I Heard That Song Before
By Mary Higgins Clark
When she is six years old, Kay Lansing overhears an argument and a man whistling a song. The story is about what happens twenty years later!
Kay’s mother died when she was very young and her alcoholic father (a landscaper) is presumed to have committed suicide. Kay is brought up by her grandmother in New Jersey. She grows up to become a librarian. She goes to Peter Carrington’s mansion to request him to host a charity fundraiser. The Carrington Family is one of the richest families of US. Peter agrees. But soon they (Kay and Peter) fall in love and marry.
But certain mysteries of the past surface and it shows Peter as a “person of interest” in two murders – one of his fiancée who died after a party and his first wife who drowned to death, and he is also linked with the disappearance of their neighbor Susan Althorp.
To make matters worse, a young girl’s body is found buried on the Carrington estate is unearthed years later and Peter is indicted for murder–days after he returns from his honeymoon with Kay.
Kay stands by her husband even when her grandmother hold Peter responsible for all the tragedies.
The author drops hints letting you sift through the suspects, including Peter, to decide who the murderer is; his dead wife’s mother who still lives on the estate; her son (now a Manhattan gallery-owner with a gambling addiction); a trio of domestic servants; Peter’s chief aide; and assorted parents, friends and relations of the two dead women, the likely identity of the villain shifts from character to character, until aided by a police investigation and the perspective of a private eye hired by the ailing mother of the dead fiancée, everything cleverly falls into place.
As “facts” pile up pointing to his guilt, Peter defends his actions basing them on a serious problem with sleepwalking, a form of automatism.
The court case against Peter is rather compelling and fascinating, as put up by Nicholas Greco, the PI hired by Peter’s first wife’s mother. Greco uncovers information that raises all fingers to Peter’s guilt but certain bits of information soon turn the case in a different direction altogether.

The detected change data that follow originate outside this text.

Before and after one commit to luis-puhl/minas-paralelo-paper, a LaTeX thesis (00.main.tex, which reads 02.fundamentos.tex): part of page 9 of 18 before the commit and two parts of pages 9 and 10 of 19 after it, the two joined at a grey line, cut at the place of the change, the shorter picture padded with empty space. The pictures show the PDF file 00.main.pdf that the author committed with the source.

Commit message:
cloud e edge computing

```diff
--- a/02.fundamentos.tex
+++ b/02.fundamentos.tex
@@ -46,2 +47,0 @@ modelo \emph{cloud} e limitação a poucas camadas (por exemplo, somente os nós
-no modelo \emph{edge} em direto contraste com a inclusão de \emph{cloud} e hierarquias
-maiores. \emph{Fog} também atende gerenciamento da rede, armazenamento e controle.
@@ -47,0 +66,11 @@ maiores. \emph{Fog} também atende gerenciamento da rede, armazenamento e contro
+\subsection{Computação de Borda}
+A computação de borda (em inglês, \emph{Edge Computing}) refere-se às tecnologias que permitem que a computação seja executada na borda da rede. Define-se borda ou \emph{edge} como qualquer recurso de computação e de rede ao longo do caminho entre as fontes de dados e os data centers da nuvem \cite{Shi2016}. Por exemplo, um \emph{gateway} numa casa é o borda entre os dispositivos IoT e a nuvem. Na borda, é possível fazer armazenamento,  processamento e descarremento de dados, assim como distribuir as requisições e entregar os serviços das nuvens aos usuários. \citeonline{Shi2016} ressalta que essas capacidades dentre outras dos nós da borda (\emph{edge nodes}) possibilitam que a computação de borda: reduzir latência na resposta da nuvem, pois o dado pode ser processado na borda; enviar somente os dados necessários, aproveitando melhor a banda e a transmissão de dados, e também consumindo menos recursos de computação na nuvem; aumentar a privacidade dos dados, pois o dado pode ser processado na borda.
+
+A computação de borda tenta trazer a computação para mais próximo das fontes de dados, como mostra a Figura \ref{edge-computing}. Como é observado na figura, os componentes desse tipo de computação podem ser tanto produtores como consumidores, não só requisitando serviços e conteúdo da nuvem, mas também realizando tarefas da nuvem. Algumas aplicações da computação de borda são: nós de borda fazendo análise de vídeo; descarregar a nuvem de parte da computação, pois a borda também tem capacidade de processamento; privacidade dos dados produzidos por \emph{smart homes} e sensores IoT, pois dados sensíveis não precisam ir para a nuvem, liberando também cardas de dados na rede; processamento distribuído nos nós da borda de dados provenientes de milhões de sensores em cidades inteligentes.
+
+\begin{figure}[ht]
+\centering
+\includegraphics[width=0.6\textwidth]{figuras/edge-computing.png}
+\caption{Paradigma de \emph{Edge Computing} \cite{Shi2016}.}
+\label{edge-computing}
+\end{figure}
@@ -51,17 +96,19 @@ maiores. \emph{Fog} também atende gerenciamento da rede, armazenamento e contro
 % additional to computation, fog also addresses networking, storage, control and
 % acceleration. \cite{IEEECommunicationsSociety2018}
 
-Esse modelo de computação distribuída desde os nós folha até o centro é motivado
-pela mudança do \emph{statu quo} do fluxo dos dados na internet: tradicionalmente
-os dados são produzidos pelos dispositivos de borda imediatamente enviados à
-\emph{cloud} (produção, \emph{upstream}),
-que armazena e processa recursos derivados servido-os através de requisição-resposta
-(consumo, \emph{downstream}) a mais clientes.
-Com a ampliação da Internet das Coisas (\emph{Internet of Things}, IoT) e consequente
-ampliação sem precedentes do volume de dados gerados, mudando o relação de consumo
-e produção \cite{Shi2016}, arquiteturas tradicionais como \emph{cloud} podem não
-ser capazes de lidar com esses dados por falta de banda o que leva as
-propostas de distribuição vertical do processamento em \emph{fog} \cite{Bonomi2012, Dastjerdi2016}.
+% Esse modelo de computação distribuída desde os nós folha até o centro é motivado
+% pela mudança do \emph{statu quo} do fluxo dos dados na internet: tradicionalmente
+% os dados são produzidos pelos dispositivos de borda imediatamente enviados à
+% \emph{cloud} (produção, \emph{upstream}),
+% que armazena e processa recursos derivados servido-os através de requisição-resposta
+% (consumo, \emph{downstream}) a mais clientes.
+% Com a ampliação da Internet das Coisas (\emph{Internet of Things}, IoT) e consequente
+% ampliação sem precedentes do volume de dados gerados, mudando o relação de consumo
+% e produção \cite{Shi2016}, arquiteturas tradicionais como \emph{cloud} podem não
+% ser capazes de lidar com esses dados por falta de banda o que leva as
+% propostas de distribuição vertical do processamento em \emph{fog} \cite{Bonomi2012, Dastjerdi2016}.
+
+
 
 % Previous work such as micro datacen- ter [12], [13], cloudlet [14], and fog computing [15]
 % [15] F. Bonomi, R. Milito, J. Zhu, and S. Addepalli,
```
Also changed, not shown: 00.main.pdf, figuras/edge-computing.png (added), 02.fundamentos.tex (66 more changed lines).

This psychological thriller seems a bit predictable in certain sections but overall it is a very enjoyable, cleverly written, compelling read.
MHC’s trademark of short chapters, cliff-hanger endings, well defined characters and gripping plot deliver yet another interesting read.